• Task requirements: Give a faithful, exact copy of all entries, minus the images.

::: Available records

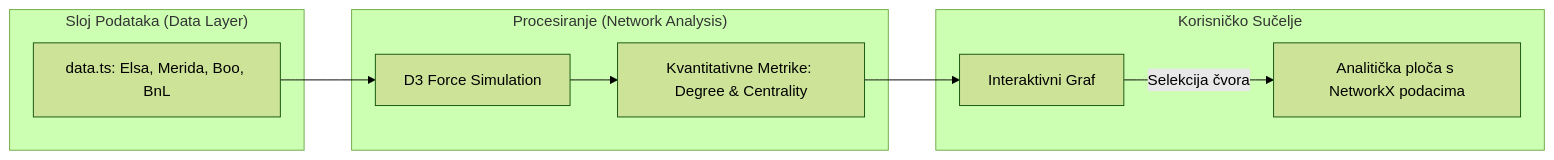
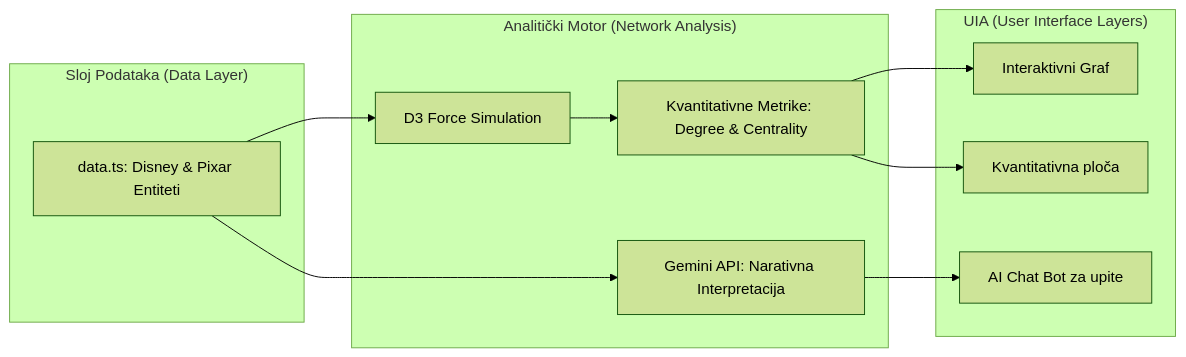
One commit to kupriienkoliza2005-eng/-Disney changed the first of 2 diagrams in report/report_1.md. Above: the diagram before and after it, drawn with Mermaid (forest theme). The commit also changed other lines of this file and 5 other files, not shown here.

First line of the commit message:
feat: Integrate Gemini AI for interactive chat

````diff
--- a/report/report_1.md
+++ b/report/report_1.md
@@ -31,21 +44,25 @@
 ```mermaid
 graph LR
     subgraph "Sloj Podataka (Data Layer)"
-        DS[data.ts: Elsa, Merida, Boo, BnL]
+        DS[data.ts: Disney & Pixar Entiteti]
     end
     
-    subgraph "Procesiranje (Network Analysis)"
+    subgraph "Analitički Motor (Network Analysis)"
         SF[D3 Force Simulation]
         NX[Kvantitativne Metrike: Degree & Centrality]
+        AI[Gemini API: Narativna Interpretacija]
     end
     
-    subgraph "Korisničko Sučelje"
+    subgraph "UIA (User Interface Layers)"
         SVG[Interaktivni Graf]
-        Panel[Analitička ploča s NetworkX podacima]
+        Chat[AI Chat Bot za upite]
+        Stats[Kvantitativna ploča]
     end
     
     DS --> SF
     SF --> NX
     NX --> SVG
-    SVG -- "Selekcija čvora" --> Panel
+    NX --> Stats
+    DS --> AI
+    AI --> Chat
 ```
````
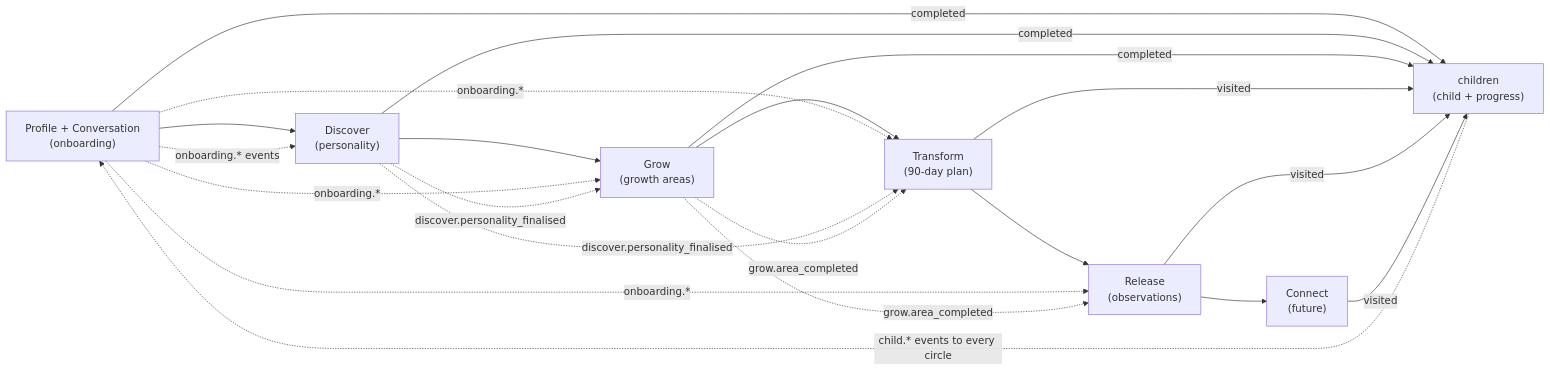
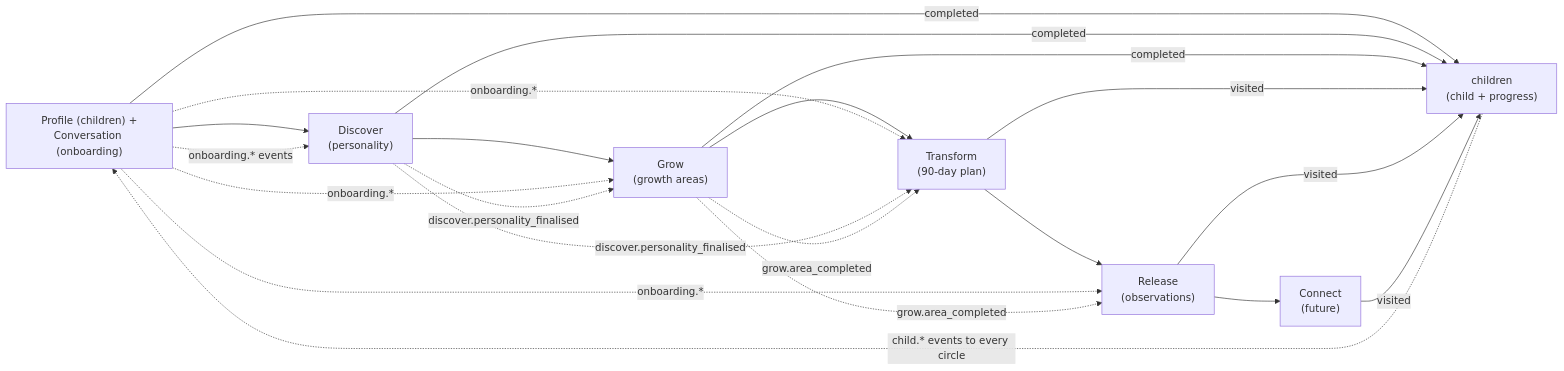
One commit to pkprincekumar7/buddy-app changed the fourth of 6 diagrams in docs/auth-users-split.md. Above: the diagram before and after it, drawn with Mermaid. The commit also changed other lines of this file, not shown here.

````diff
--- a/docs/auth-users-split.md
+++ b/docs/auth-users-split.md
@@ -383,26 +617,26 @@
 ```mermaid
 flowchart LR
-    P["Profile + Conversation<br/>(onboarding)"] --> D["Discover<br/>(personality)"]
+    P["Profile (children) +<br/>Conversation (onboarding)"] --> D["Discover<br/>(personality)"]
     D --> G["Grow<br/>(growth areas)"]
     G --> T["Transform<br/>(90-day plan)"]
     T --> RL["Release<br/>(observations)"]
     RL --> C["Connect<br/>(future)"]
 
     P -. "onboarding.* events" .-> D
     P -. "onboarding.*" .-> G
     P -. "onboarding.*" .-> T
     P -. "onboarding.*" .-> RL
     D -. "discover.personality_finalised" .-> G
     D -. "discover.personality_finalised" .-> T
     G -. "grow.area_completed" .-> T
     G -. "grow.area_completed" .-> RL
 
     CH["children<br/>(child + progress)"]
     P -- "completed" --> CH
     D -- "completed" --> CH
     G -- "completed" --> CH
     T -- "visited" --> CH
     RL -- "visited" --> CH
     C -- "visited" --> CH
     CH -. "child.* events to every circle" .-> P
 ```
````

::::::

• Exercise output:
One commit to kupriienkoliza2005-eng/-Disney changed the first of 2 diagrams in report/report_1.md. Above: the diagram before and after it, drawn with Mermaid (forest theme). The commit also changed other lines of this file and 5 other files, not shown here.

First line of the commit message:
feat: Integrate Gemini AI for interactive chat

````diff
--- a/report/report_1.md
+++ b/report/report_1.md
@@ -31,21 +44,25 @@
 ```mermaid
 graph LR
     subgraph "Sloj Podataka (Data Layer)"
-        DS[data.ts: Elsa, Merida, Boo, BnL]
+        DS[data.ts: Disney & Pixar Entiteti]
     end
     
-    subgraph "Procesiranje (Network Analysis)"
+    subgraph "Analitički Motor (Network Analysis)"
         SF[D3 Force Simulation]
         NX[Kvantitativne Metrike: Degree & Centrality]
+        AI[Gemini API: Narativna Interpretacija]
     end
     
-    subgraph "Korisničko Sučelje"
+    subgraph "UIA (User Interface Layers)"
         SVG[Interaktivni Graf]
-        Panel[Analitička ploča s NetworkX podacima]
+        Chat[AI Chat Bot za upite]
+        Stats[Kvantitativna ploča]
     end
     
     DS --> SF
     SF --> NX
     NX --> SVG
-    SVG -- "Selekcija čvora" --> Panel
+    NX --> Stats
+    DS --> AI
+    AI --> Chat
 ```
````
One commit to pkprincekumar7/buddy-app changed the fourth of 6 diagrams in docs/auth-users-split.md. Above: the diagram before and after it, drawn with Mermaid. The commit also changed other lines of this file, not shown here.

````diff
--- a/docs/auth-users-split.md
+++ b/docs/auth-users-split.md
@@ -383,26 +617,26 @@
 ```mermaid
 flowchart LR
-    P["Profile + Conversation<br/>(onboarding)"] --> D["Discover<br/>(personality)"]
+    P["Profile (children) +<br/>Conversation (onboarding)"] --> D["Discover<br/>(personality)"]
     D --> G["Grow<br/>(growth areas)"]
     G --> T["Transform<br/>(90-day plan)"]
     T --> RL["Release<br/>(observations)"]
     RL --> C["Connect<br/>(future)"]
 
     P -. "onboarding.* events" .-> D
     P -. "onboarding.*" .-> G
     P -. "onboarding.*" .-> T
     P -. "onboarding.*" .-> RL
     D -. "discover.personality_finalised" .-> G
     D -. "discover.personality_finalised" .-> T
     G -. "grow.area_completed" .-> T
     G -. "grow.area_completed" .-> RL
 
     CH["children<br/>(child + progress)"]
     P -- "completed" --> CH
     D -- "completed" --> CH
     G -- "completed" --> CH
     T -- "visited" --> CH
     RL -- "visited" --> CH
     C -- "visited" --> CH
     CH -. "child.* events to every circle" .-> P
 ```
````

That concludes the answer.